ABOUT THIS EXERCISE: Repeat the lines from the line with "Changed region(s): [[0.0611, 0.0933, 0.9167, 0.8089]]" to the line with "простыми словами, без" in the listing below, keeping both end lines and adding nothing.

>>>

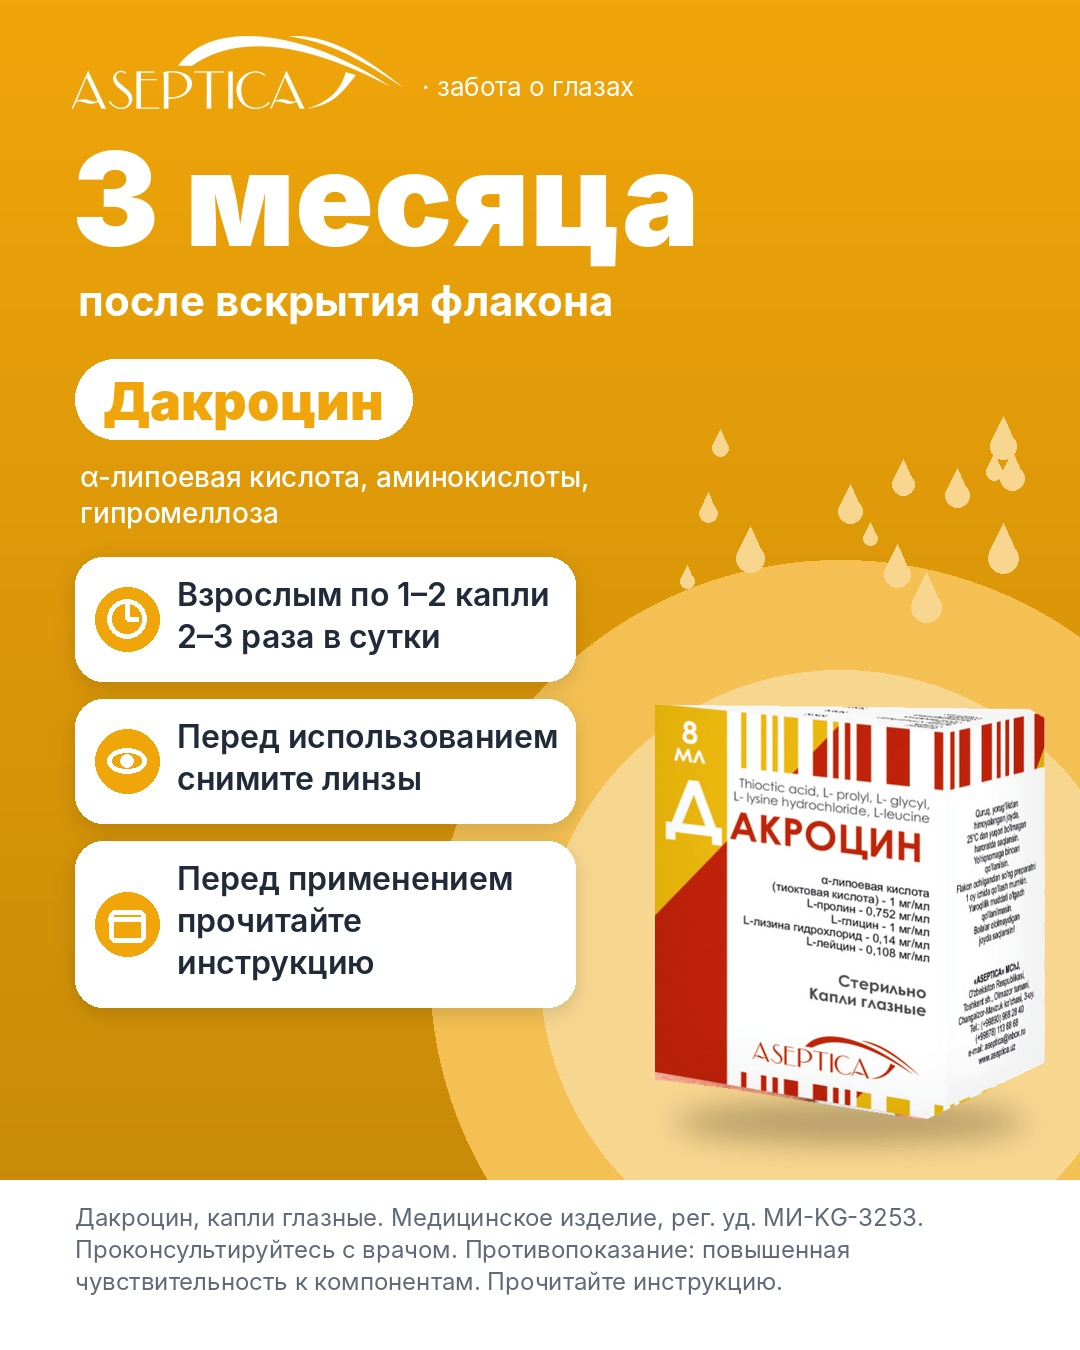
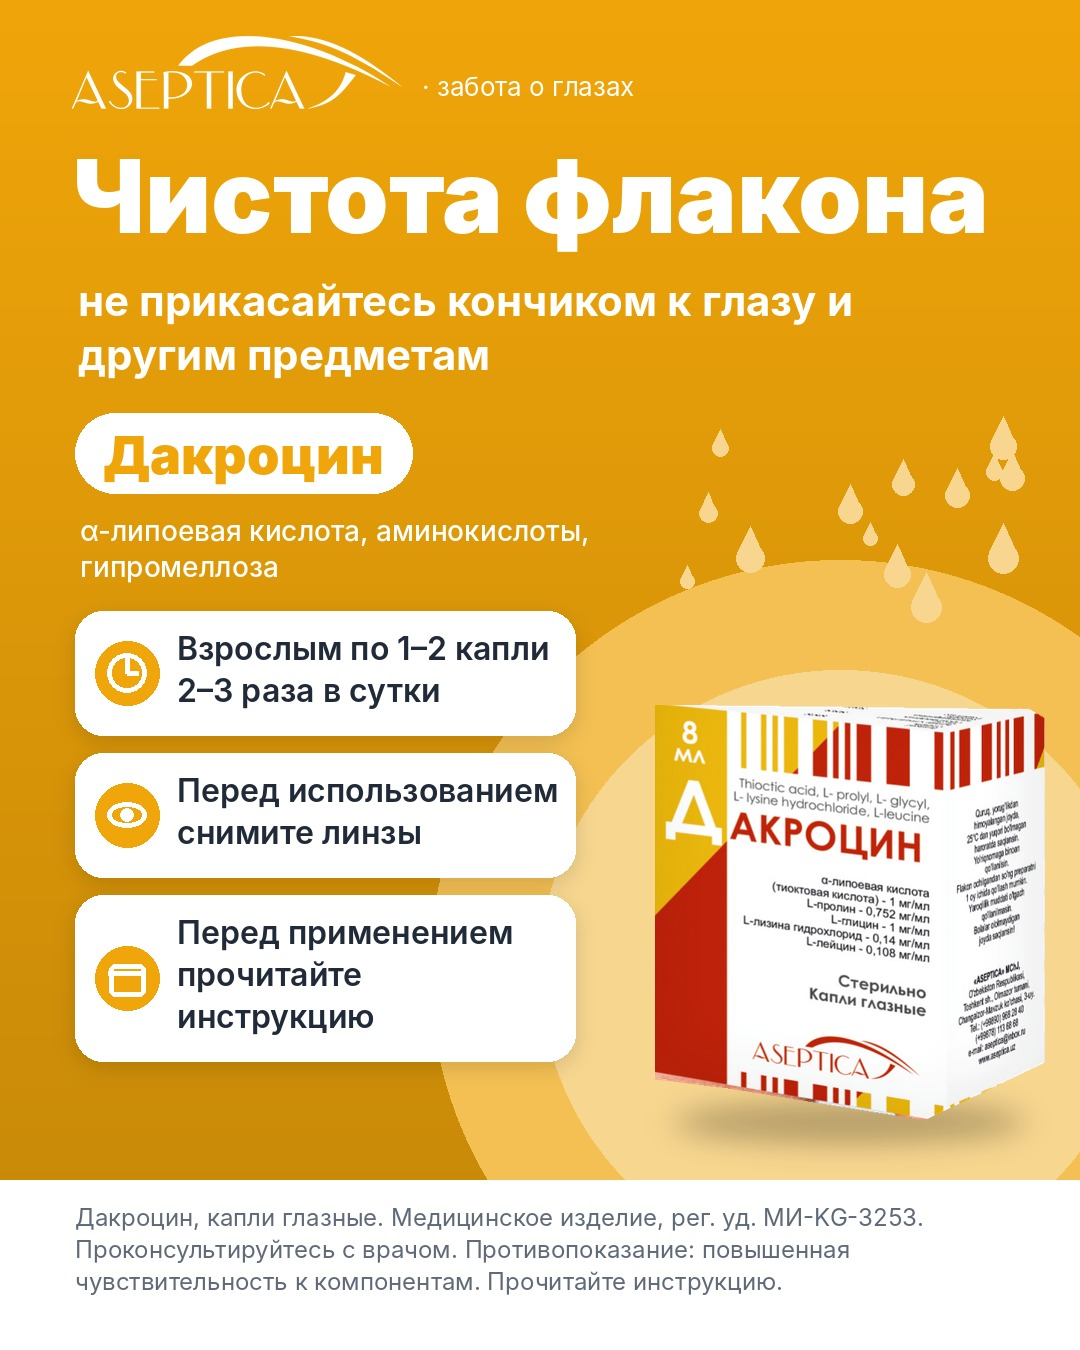
No 'after opening' in reels/posts; Forte & Dakrocin images redrawn; Vitolin reel with hygiene line
Claude-Session: https://claude.ai/code/session_019hG4wvfQaztJNc6HVQ1fh8

Changed region(s): [[0.0611, 0.0933, 0.9167, 0.8089]]

diff --git a/agent/reels/make_reel.py b/agent/reels/make_reel.py
@@ -69,7 +69,7 @@ else:
           "Раскрой совет простыми словами, без новых медицинских фактов, не связывай с каплями.")
 system=("Ты пишешь сценарии коротких вертикальных видео (Reels) для компании Aseptica (глазные капли, медицинские изделия), Кыргызстан. Язык: русский.\n"
         "Стиль: "+R["style"]+"\nСтрого запрещено: "+"; ".join(R["common_forbidden"])+".\n"
-        'Ответ — JSON: {"voice": текст для озвучки 30–40 слов (ролик до 25 секунд), спокойно и понятно, без хэштегов и эмодзи; дозировку и сроки называй точно как в фактах (например «после вскрытия флакона — 1 месяц»), не добавляй своих выводов; продукт называй по названию, не словом «продукт»; '
+        'Ответ — JSON: {"voice": текст для озвучки 30–40 слов (ролик до 25 секунд), спокойно и понятно, без хэштегов и эмодзи; дозировку и сроки называй точно как в фактах (срок после вскрытия флакона не упоминай), не добавляй своих выводов; продукт называй по названию, не словом «продукт»; '
         '"lines": [3 коротких надписи на экран, каждая не длиннее 6 слов; надписи — это три разные ключевые мысли (польза, когда пригодится, как применять), без приветствий и без повторения фразы из начала озвучки]; Не начинай со слов «Знакомьтесь», «Представляем», «Встречайте» и не используй их вообще — начни сразу с пользы или ситуации из жизни;  "caption": подпись к посту 250–450 знаков, можно 1–2 эмодзи, без хэштегов и юр. строки}.'
         +(' Также \"scenes\": 2 поисковых запроса НА АНГЛИЙСКОМ (2–4 слова) для стокового видео: 1) ОДИН взрослый человек в спокойной жизненной ситуации по теме (дом, офис, зима у батареи, работа за ноутбуком, улица), например \"woman sitting near radiator\", \"man working laptop office\"; 2) спокойный кадр БЕЗ людей, например \"laptop desk\", \"snow window\", \"cup tea window\". Люди спокойные и довольные (не грустные, не уставшие, без головной боли). Отопление — батареи и обогреватели (radiator, heater), без каминов и огня. Без детей, врачей, больниц, лекарств, уколов и без крупного плана глаза.' if STYLE=="stock" else ''))
 BAD=re.compile(r"знакомьт|применяйте|встречайте|нейропротек|лечит|лечени|излеч|устраня|синдром|глауком|диабет|катаракт|ретинопат|кератокону|дет(и|ей|ям|ск)|подрост|беремен|гарант|лучш|№ ?1|скидк|цен[аы]",re.I)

<<<

REPLY:
Changed region(s): [[0.0611, 0.0933, 0.9167, 0.8089]]

diff --git a/agent/reels/make_reel.py b/agent/reels/make_reel.py
@@ -69,7 +69,7 @@ else:
           "Раскрой совет простыми словами, без новых медицинских фактов, не связывай с каплями.")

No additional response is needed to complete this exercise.